Problem to work on: Show, from the entries below, every line in which "current" appears.

*** Opening Data records ***

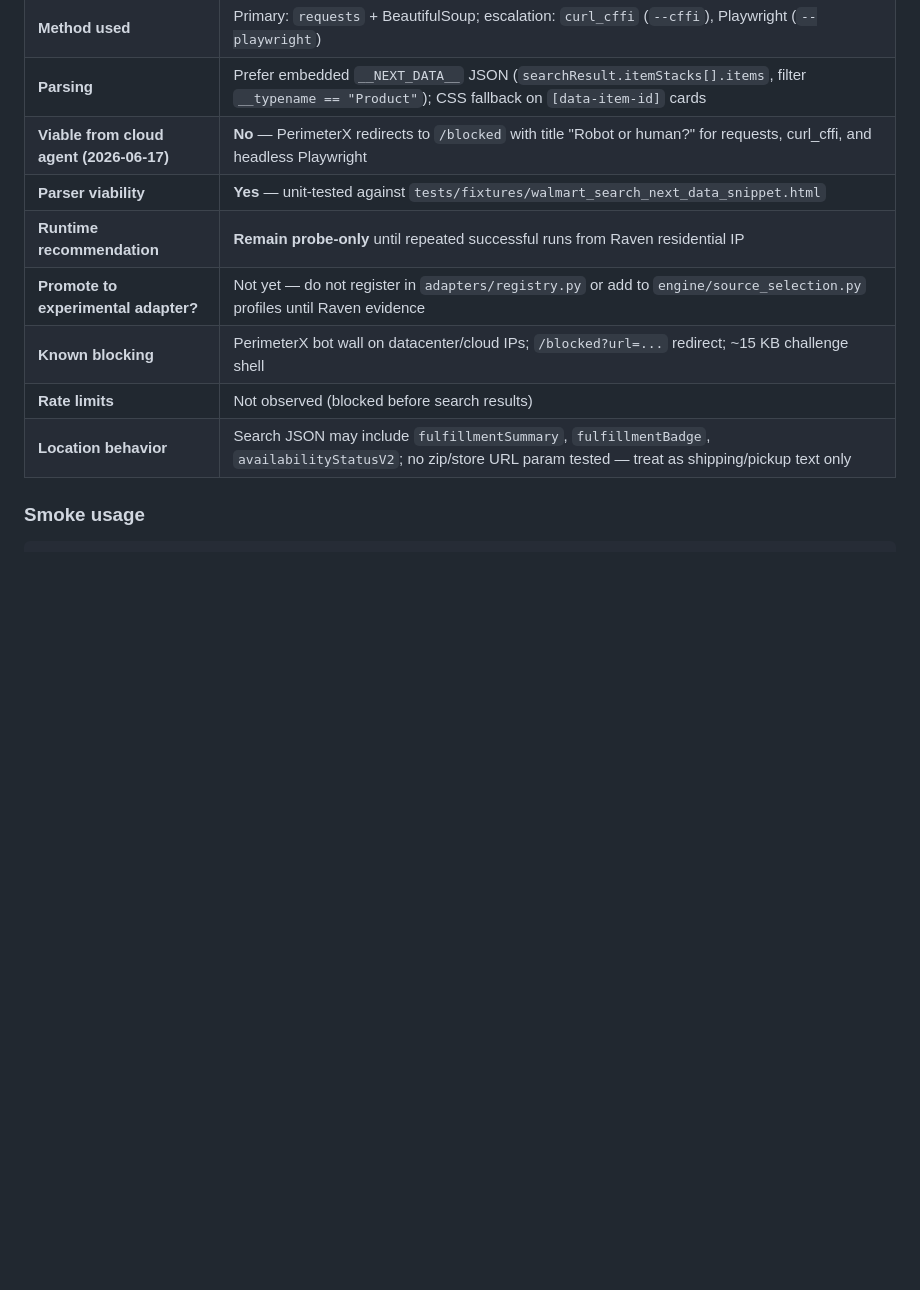
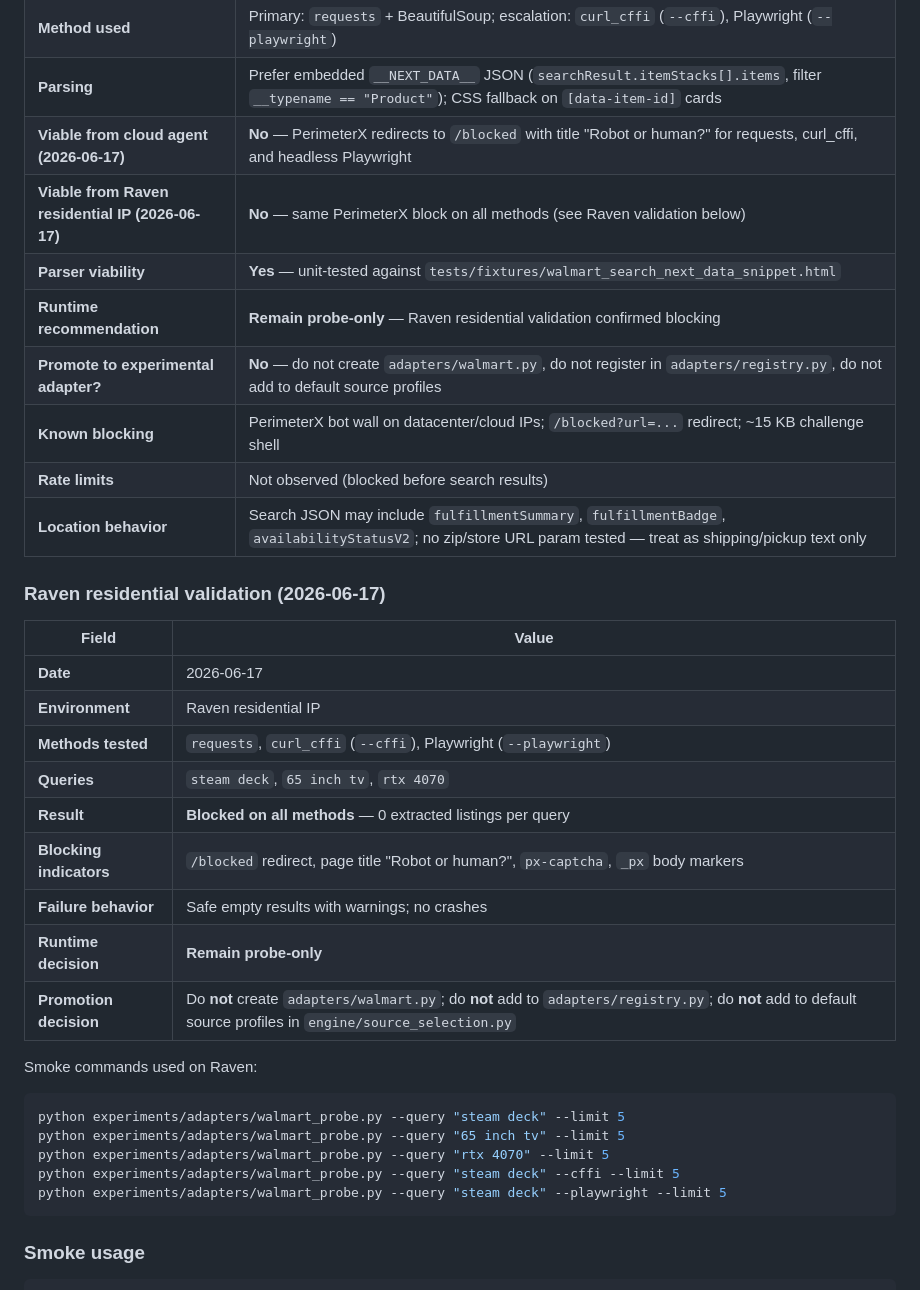
Before and after one commit to vinnieb58/Vulture, a Markdown page: docs/current/WALMART_RETAIL_ADAPTER_PROBE.md, the part around the change. GitHub-like rendering; blank space fills up the shorter version.

Commit message:
Document Walmart Raven residential validation — remain probe-only
Record 2026-06-17 Raven smoke results: requests, curl_cffi, and Playwright
all hit PerimeterX /blocked with zero listings. Explicit promotion decision:
no runtime adapter, registry, or default profile changes.

Co-authored-by: vinnieb58 <vinnieb58@users.noreply.github.com>

````diff
--- a/docs/current/WALMART_RETAIL_ADAPTER_PROBE.md
+++ b/docs/current/WALMART_RETAIL_ADAPTER_PROBE.md
@@ -10,12 +10,37 @@ _Last updated: 2026-06-17_
 | **Method used** | Primary: `requests` + BeautifulSoup; escalation: `curl_cffi` (`--cffi`), Playwright (`--playwright`) |
 | **Parsing** | Prefer embedded `__NEXT_DATA__` JSON (`searchResult.itemStacks[].items`, filter `__typename == "Product"`); CSS fallback on `[data-item-id]` cards |
 | **Viable from cloud agent (2026-06-17)** | **No** — PerimeterX redirects to `/blocked` with title "Robot or human?" for requests, curl_cffi, and headless Playwright |
+| **Viable from Raven residential IP (2026-06-17)** | **No** — same PerimeterX block on all methods (see Raven validation below) |
 | **Parser viability** | **Yes** — unit-tested against `tests/fixtures/walmart_search_next_data_snippet.html` |
-| **Runtime recommendation** | **Remain probe-only** until repeated successful runs from Raven residential IP |
-| **Promote to experimental adapter?** | Not yet — do not register in `adapters/registry.py` or add to `engine/source_selection.py` profiles until Raven evidence |
+| **Runtime recommendation** | **Remain probe-only** — Raven residential validation confirmed blocking |
+| **Promote to experimental adapter?** | **No** — do not create `adapters/walmart.py`, do not register in `adapters/registry.py`, do not add to default source profiles |
 | **Known blocking** | PerimeterX bot wall on datacenter/cloud IPs; `/blocked?url=...` redirect; ~15 KB challenge shell |
 | **Rate limits** | Not observed (blocked before search results) |
 | **Location behavior** | Search JSON may include `fulfillmentSummary`, `fulfillmentBadge`, `availabilityStatusV2`; no zip/store URL param tested — treat as shipping/pickup text only |
+
+### Raven residential validation (2026-06-17)
+
+| Field | Value |
+|-------|-------|
+| **Date** | 2026-06-17 |
+| **Environment** | Raven residential IP |
+| **Methods tested** | `requests`, `curl_cffi` (`--cffi`), Playwright (`--playwright`) |
+| **Queries** | `steam deck`, `65 inch tv`, `rtx 4070` |
+| **Result** | **Blocked on all methods** — 0 extracted listings per query |
+| **Blocking indicators** | `/blocked` redirect, page title "Robot or human?", `px-captcha`, `_px` body markers |
+| **Failure behavior** | Safe empty results with warnings; no crashes |
+| **Runtime decision** | **Remain probe-only** |
+| **Promotion decision** | Do **not** create `adapters/walmart.py`; do **not** add to `adapters/registry.py`; do **not** add to default source profiles in `engine/source_selection.py` |
+
+Smoke commands used on Raven:
+
+```bash
+python experiments/adapters/walmart_probe.py --query "steam deck" --limit 5
+python experiments/adapters/walmart_probe.py --query "65 inch tv" --limit 5
+python experiments/adapters/walmart_probe.py --query "rtx 4070" --limit 5
+python experiments/adapters/walmart_probe.py --query "steam deck" --cffi --limit 5
+python experiments/adapters/walmart_probe.py --query "steam deck" --playwright --limit 5
+```
 
 ### Smoke usage
 
````
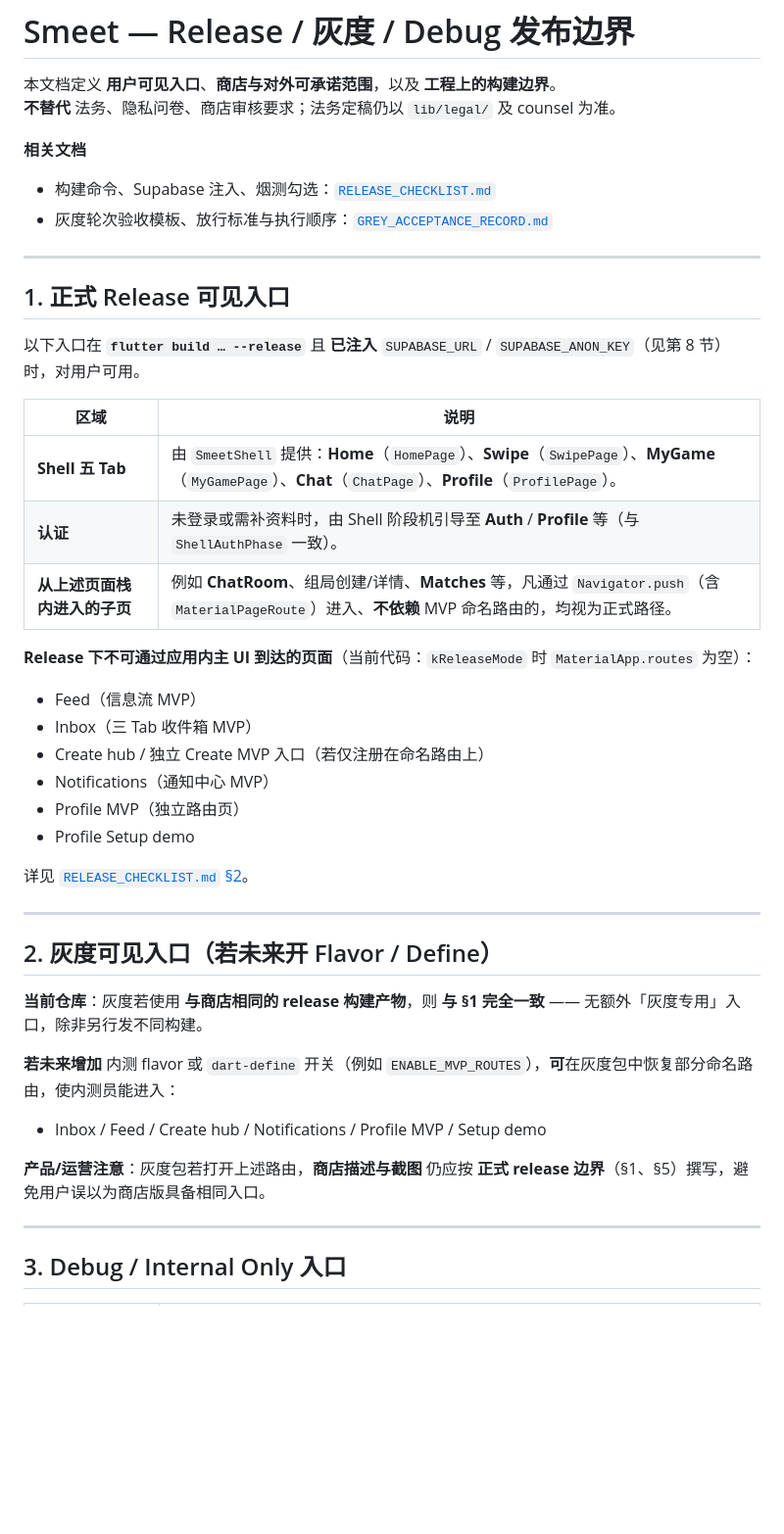
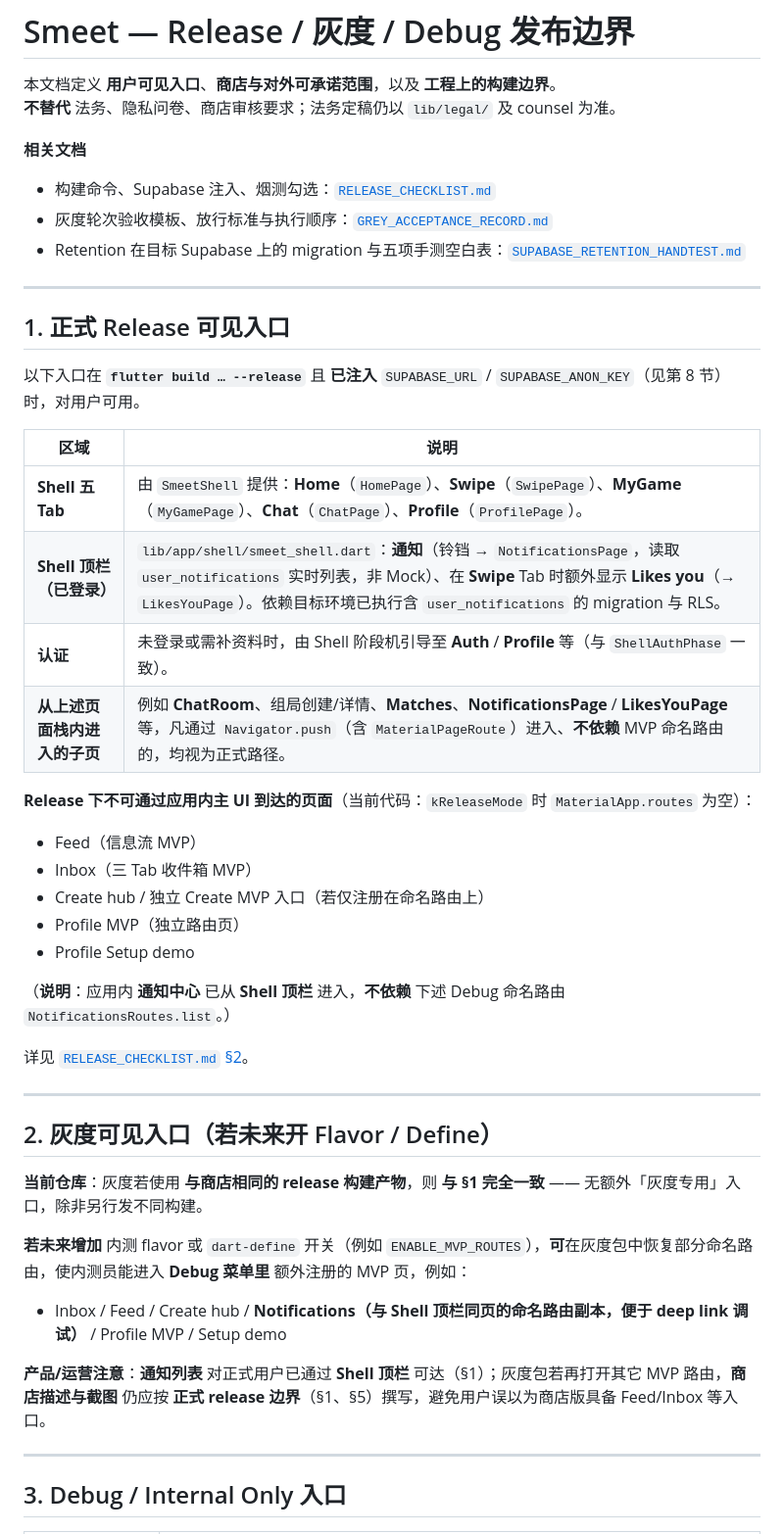
Before and after one commit to Ireneshumm/smeet_app, a Markdown page: docs/RELEASE_AND_GREY_SCOPE.md, the part around one of its changes. Shown at 98% size. Rendered like a GitHub page; blank space fills up the shorter version.

Commit message:
docs: update RELEASE_AND_GREY_SCOPE.md to include migration details for Supabase retention and clarify navigation paths for notifications

```diff
--- a/docs/RELEASE_AND_GREY_SCOPE.md
+++ b/docs/RELEASE_AND_GREY_SCOPE.md
@@ -7,6 +7,7 @@
 
 - 构建命令、Supabase 注入、烟测勾选：[`RELEASE_CHECKLIST.md`](./RELEASE_CHECKLIST.md)
 - 灰度轮次验收模板、放行标准与执行顺序：[`GREY_ACCEPTANCE_RECORD.md`](./GREY_ACCEPTANCE_RECORD.md)
+- Retention 在目标 Supabase 上的 migration 与五项手测空白表：[`SUPABASE_RETENTION_HANDTEST.md`](./SUPABASE_RETENTION_HANDTEST.md)
 
 ---
 
@@ -17,17 +18,19 @@
 | 区域 | 说明 |
 |------|------|
 | **Shell 五 Tab** | 由 `SmeetShell` 提供：**Home**（`HomePage`）、**Swipe**（`SwipePage`）、**MyGame**（`MyGamePage`）、**Chat**（`ChatPage`）、**Profile**（`ProfilePage`）。 |
+| **Shell 顶栏（已登录）** | `lib/app/shell/smeet_shell.dart`：**通知**（铃铛 → `NotificationsPage`，读取 `user_notifications` 实时列表，非 Mock）、在 **Swipe** Tab 时额外显示 **Likes you**（→ `LikesYouPage`）。依赖目标环境已执行含 `user_notifications` 的 migration 与 RLS。 |
 | **认证** | 未登录或需补资料时，由 Shell 阶段机引导至 **Auth** / **Profile** 等（与 `ShellAuthPhase` 一致）。 |
-| **从上述页面栈内进入的子页** | 例如 **ChatRoom**、组局创建/详情、**Matches** 等，凡通过 `Navigator.push`（含 `MaterialPageRoute`）进入、**不依赖** MVP 命名路由的，均视为正式路径。 |
+| **从上述页面栈内进入的子页** | 例如 **ChatRoom**、组局创建/详情、**Matches**、**NotificationsPage** / **LikesYouPage** 等，凡通过 `Navigator.push`（含 `MaterialPageRoute`）进入、**不依赖** MVP 命名路由的，均视为正式路径。 |
 
 **Release 下不可通过应用内主 UI 到达的页面**（当前代码：`kReleaseMode` 时 `MaterialApp.routes` 为空）：
 
 - Feed（信息流 MVP）
 - Inbox（三 Tab 收件箱 MVP）
 - Create hub / 独立 Create MVP 入口（若仅注册在命名路由上）
-- Notifications（通知中心 MVP）
 - Profile MVP（独立路由页）
 - Profile Setup demo
+
+（**说明**：应用内 **通知中心** 已从 **Shell 顶栏** 进入，**不依赖** 下述 Debug 命名路由 `NotificationsRoutes.list`。）
 
 详见 [`RELEASE_CHECKLIST.md` §2](./RELEASE_CHECKLIST.md)。
 
@@ -37,11 +40,11 @@
 
 **当前仓库**：灰度若使用 **与商店相同的 release 构建产物**，则 **与 §1 完全一致** —— 无额外「灰度专用」入口，除非另行发不同构建。
 
-**若未来增加** 内测 flavor 或 `dart-define` 开关（例如 `ENABLE_MVP_ROUTES`），**可**在灰度包中恢复部分命名路由，使内测员能进入：
+**若未来增加** 内测 flavor 或 `dart-define` 开关（例如 `ENABLE_MVP_ROUTES`），**可**在灰度包中恢复部分命名路由，使内测员能进入 **Debug 菜单里** 额外注册的 MVP 页，例如：
 
-- Inbox / Feed / Create hub / Notifications / Profile MVP / Setup demo
+- Inbox / Feed / Create hub / **Notifications（与 Shell 顶栏同页的命名路由副本，便于 deep link 调试）** / Profile MVP / Setup demo
 
-**产品/运营注意**：灰度包若打开上述路由，**商店描述与截图** 仍应按 **正式 release 边界**（§1、§5）撰写，避免用户误以为商店版具备相同入口。
+**产品/运营注意**：**通知列表** 对正式用户已通过 **Shell 顶栏** 可达（§1）；灰度包若再打开其它 MVP 路由，**商店描述与截图** 仍应按 **正式 release 边界**（§1、§5）撰写，避免用户误以为商店版具备 Feed/Inbox 等入口。
 
 ---
 
```
Also changed, not shown: other parts of docs/RELEASE_AND_GREY_SCOPE.md (+4 -3 lines), docs/RETENTION_HANDTEST_SCRIPT.md (added, +287 -0 lines), docs/SUPABASE_RETENTION_HANDTEST.md (added, +209 -0 lines).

*** Closing Data records ***

Reply:
Before and after one commit to vinnieb58/Vulture, a Markdown page: docs/current/WALMART_RETAIL_ADAPTER_PROBE.md, the part around the change. GitHub-like rendering; blank space fills up the shorter version.
--- a/docs/current/WALMART_RETAIL_ADAPTER_PROBE.md
+++ b/docs/current/WALMART_RETAIL_ADAPTER_PROBE.md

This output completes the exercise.